By HAL S. SCOTT
Originally published by The New York Times Global Edition on August 15, 2012
Europe’s failure twice plunged the world into war. In today’s globalized economic world, Europe’s failure to resolve its financial crisis could plunge the world into economic chaos. This is a global crisis — not a euro-zone crisis — and we must take international action to deal with it.
One fundamental parallel with the two world wars is the tension between Germany and other European states. While successfully integrated into Europe, Germany remains the Continent’s most powerful economic force, with higher productivity and economic growth rates and lower inflation than the other major European countries, including France, Italy, Spain and Britain. In the periods leading up to the world wars, Germany’s neighbors rightly feared and deeply resented German military power. Today, they fear German economic power even while they plead with Germany to come to their aid.
Germany can only go so far in bailing out Europe. The cost of recapitalizing European banks (despite overly optimistic stress tests), including those in Germany, is estimated to be €420 billion under an adverse scenario, just for non-performing loans. The cost of marking down — let alone writing off — sovereign debt would be much greater. As of last November, 20 of the largest banks in the European Union carried $4.2 trillion in PIIGS (Portugal, Ireland, Italy, Greece, Spain) sovereign debt, about seven times the amount of their $620 billion in equity.
The amount of potential budget support for countries with unsustainable debt is also substantial, up to €1.4 trillion for 2012 and 2013, excluding any support for Greece.

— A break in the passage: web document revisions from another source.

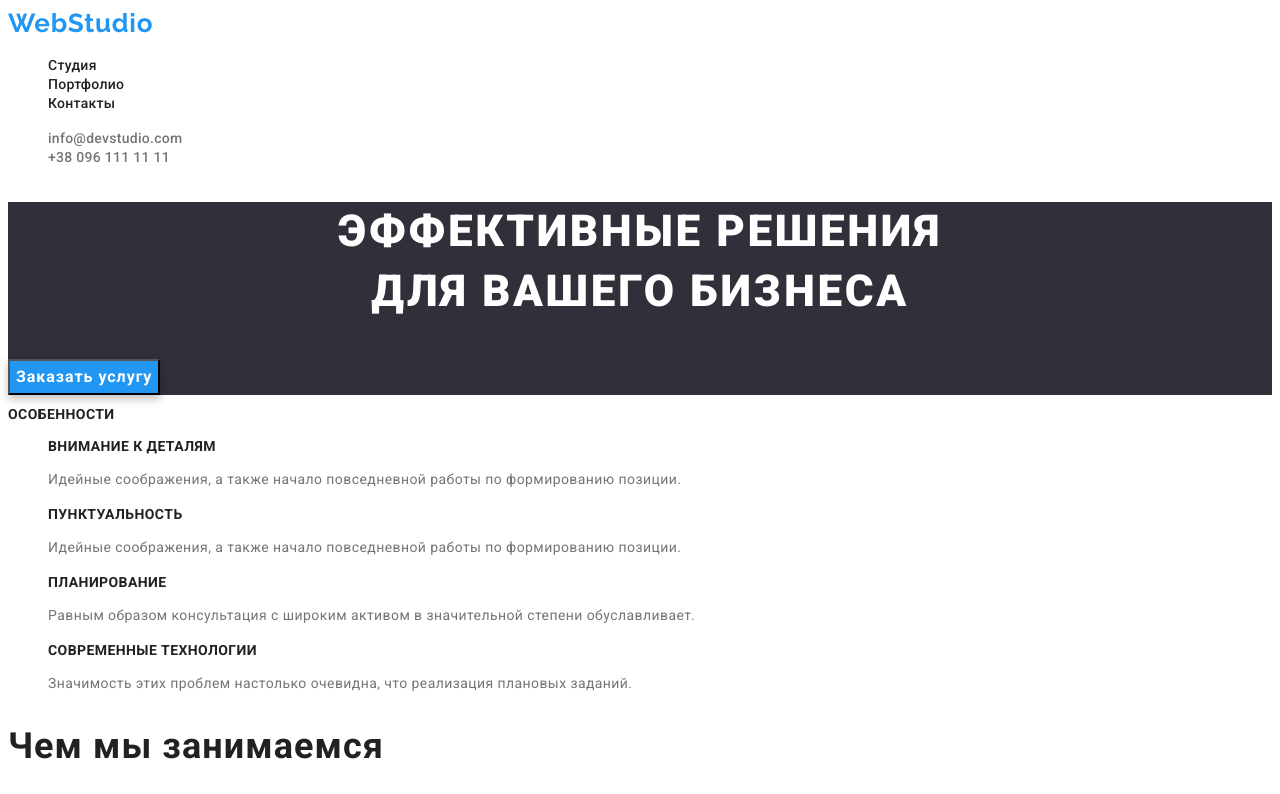
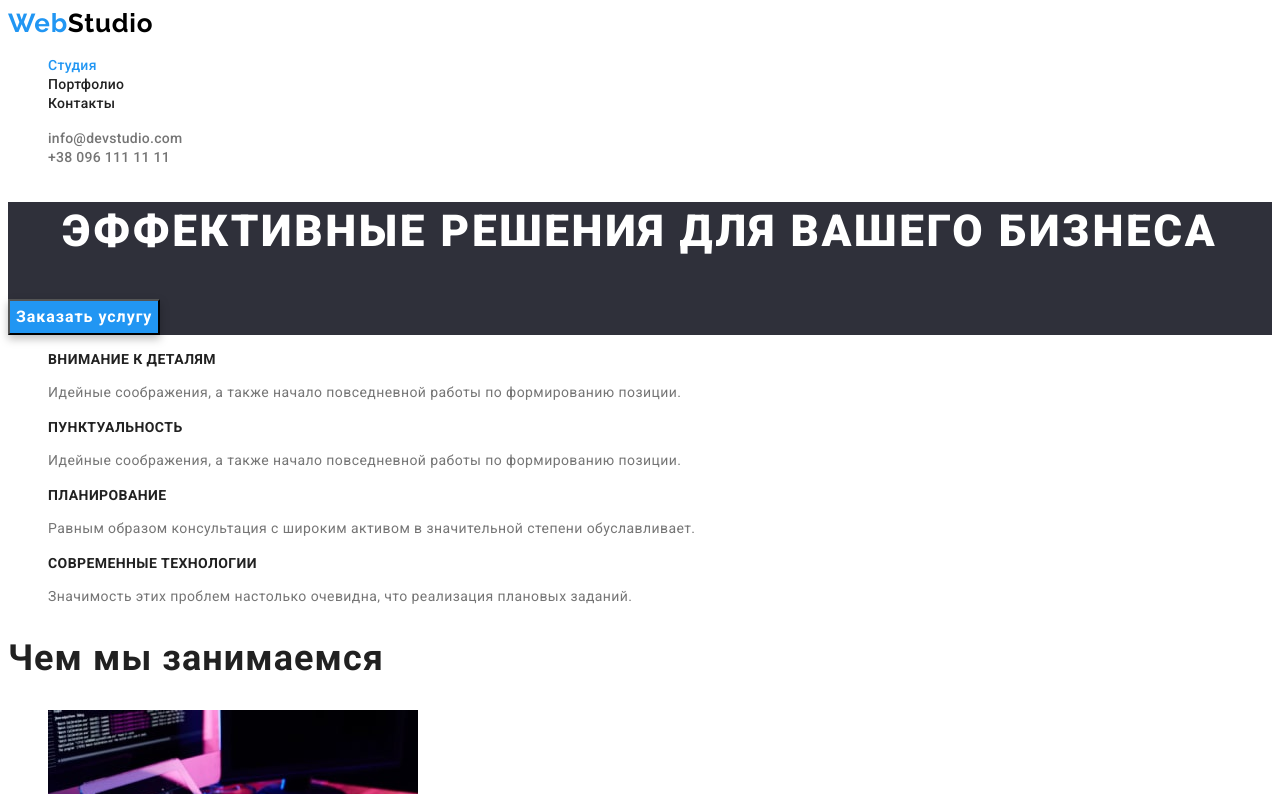
Before and after one commit to Vladlina/goit-markup-hw-02, a plain HTML site: page index.html in a window 1280 px wide. Shown: the top 794 px of the page. Drawn offline with Linux system fonts and the light colour scheme.

Commit message:
update index html

```diff
--- a/index.html
+++ b/index.html
@@ -14,10 +14,10 @@
     <!-- Header section -->
     <header class="header">
        <nav class="nav">
-            <a class="logo link" href="index.html" lang="en">Web<span class="logo-studio" lang="en">Studio</span></a>
+            <a class="logo link" href="index.html" lang="en">Web<span class="logo-studio-header" lang="en">Studio</span></a>
 
             <ul class="header-list list">
-                <li class="header-item"><a class="header-link link" href="">Студия</a></li>
+                <li class="header-item"><a class="header-link current link" href="">Студия</a></li>
                 <li class="header-item"><a class="header-link link" href="portfolio.html">Портфолио</a></li>
                 <li class="header-item"><a class="header-link link" href="">Контакты</a></li>
             </ul>
@@ -36,14 +36,14 @@
     <!-- Hero Section -->
 
             <section class="hero">
-                <h1 class="hero-header">Эффективные решения <br> для вашего бизнеса</h1>
+                <h1 class="hero-header">Эффективные решения для вашего бизнеса</h1>
                 <button class="hero-button" type="button">Заказать услугу</button>
             </section>
 
 
     <!-- Special Qualities Section -->
             <section class="special-qualities">
-                <h2 class="special-qualities-header">Особенности</h2>
+                <h2 class="visually-hidden">Особенности</h2>
                 <ul class="special-qualities-list list">
                     <li class="special-qualities-item">
                         <h3 class="special-qualities-header">Внимание к деталям</h3>
@@ -105,12 +105,12 @@
     <!-- Footer Section -->
 
     <footer class="footer">
-        <a class="logo link" href="./index.html" lang="en">Web<span class="logo-studio" lang="en">Studio</span></a>
+        <a class="logo link" href="./index.html" lang="en">Web<span class="logo-studio-footer" lang="en">Studio</span></a>
 
 <!-- Address and Contact Information Section -->
         <address class="address">
             <a class="address-info link" href="https://goo.gl/maps/rPca5SCmbWY2ue8S9">г. Киев, пр-т Леси Украинки, 26</a>
-            <ul class="list">
+            <ul class="footer-list list">
                 <li><a class="mail-phone-info link" href="mailto:info@example.com">info@example.com</a></li>
                 <li><a class="mail-phone-info link" href="tel:+380991111111">+38 099 111 11 11</a></li>
             </ul>
```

This does not count losses of the European Central Bank from its operations to bring down the yield on new sovereign debt issuance.
Bailing out Europe is beyond the practical capacity of Germany, whose G.D.P. is approximately €2.6 trillion, a level that is far from assured as Europe crumbles around it.
Just as importantly, Germany faces severe political constraints on rescuing Europe. The German government is fortunate that the pro-European Social Democrat opposition party has not attacked its economic support for Europe. But Chancellor Angela Merkel faces deep divisions within her own party, fueled by the constant negative drumbeat of the Bundesbank. If Germany does too much for Europe it could sink Merkel. If Germany does too little for Europe, it could cause deep resentment from those it refused to help.
Too big a reparation burden on Germany after World War I contributed to the rise of the Nazis; in contrast, after World War II, we used the international approach of the Marshall Plan to rebuild Europe. Instead of placing another impossible burden on Germany, we must again take international action.
Various solutions to Europe’s problems that do not depend entirely on Germany are being considered in Europe while the rest of the world gives counsel from the sidelines, but these proposed solutions are insufficient and uncertain. Debt can be restructured, as with Greece, but this makes future borrowing more expensive, negatively impacts bank capital and risks contagion. Moreover, this does not address the root cause of the crisis — uncompetitive economies and overspending. Banks can raise some additional capital, but not nearly enough. Austerity measures are politically difficult to sustain and, for those who believe in stimulus, counter-productive for economic growth.
The European Central Bank can finance countries unable to borrow at affordable rates but this raises the specter of inflation and increases the debt burden of the sovereigns they are financing.
The option of using exchange-rate adjustment, by abandoning the euro straightjacket of immutable fixed exchange rates, is beset by operational problems. The effective re-denomination of debt and temporary capital controls would require international approval.
More fundamentally, it is feared that even a partial euro-zone breakup could be the start of the end of the European Union, a major step backward from decades of integration.
What is needed is an international approach, led by the United States, China and Japan, channeled through the International Monetary Fund, and perhaps considered at an international conference — Bretton Woods II.
Such a conference would examine the need for revision of current international exchange-rate arrangements, focused on but not limited to the euro. It might require that all monetary unions with incomplete fiscal consolidation have a mechanism to adjust individual members’ exchange rates, like the Exchange Rate Mechanism, not the euro. It could discuss how to restrain the growth of unsustainable debt, perhaps increasing creditor rights and imposing limits on international market access and support from central banks. It could also address measures to stimulate the global economy.
Nothing can be done by the United States and China until the transition to newly chosen governments is complete, and time is needed for participants to formulate international solutions. Nonetheless, there should be a call today for a conference in 2013, with the reasonable hope that the European Central Bank can provide necessary liquidity in the interim.
Hal S. Scott is professor of international financial systems at Harvard Law School and the director of the Committee on Capital Markets Regulation.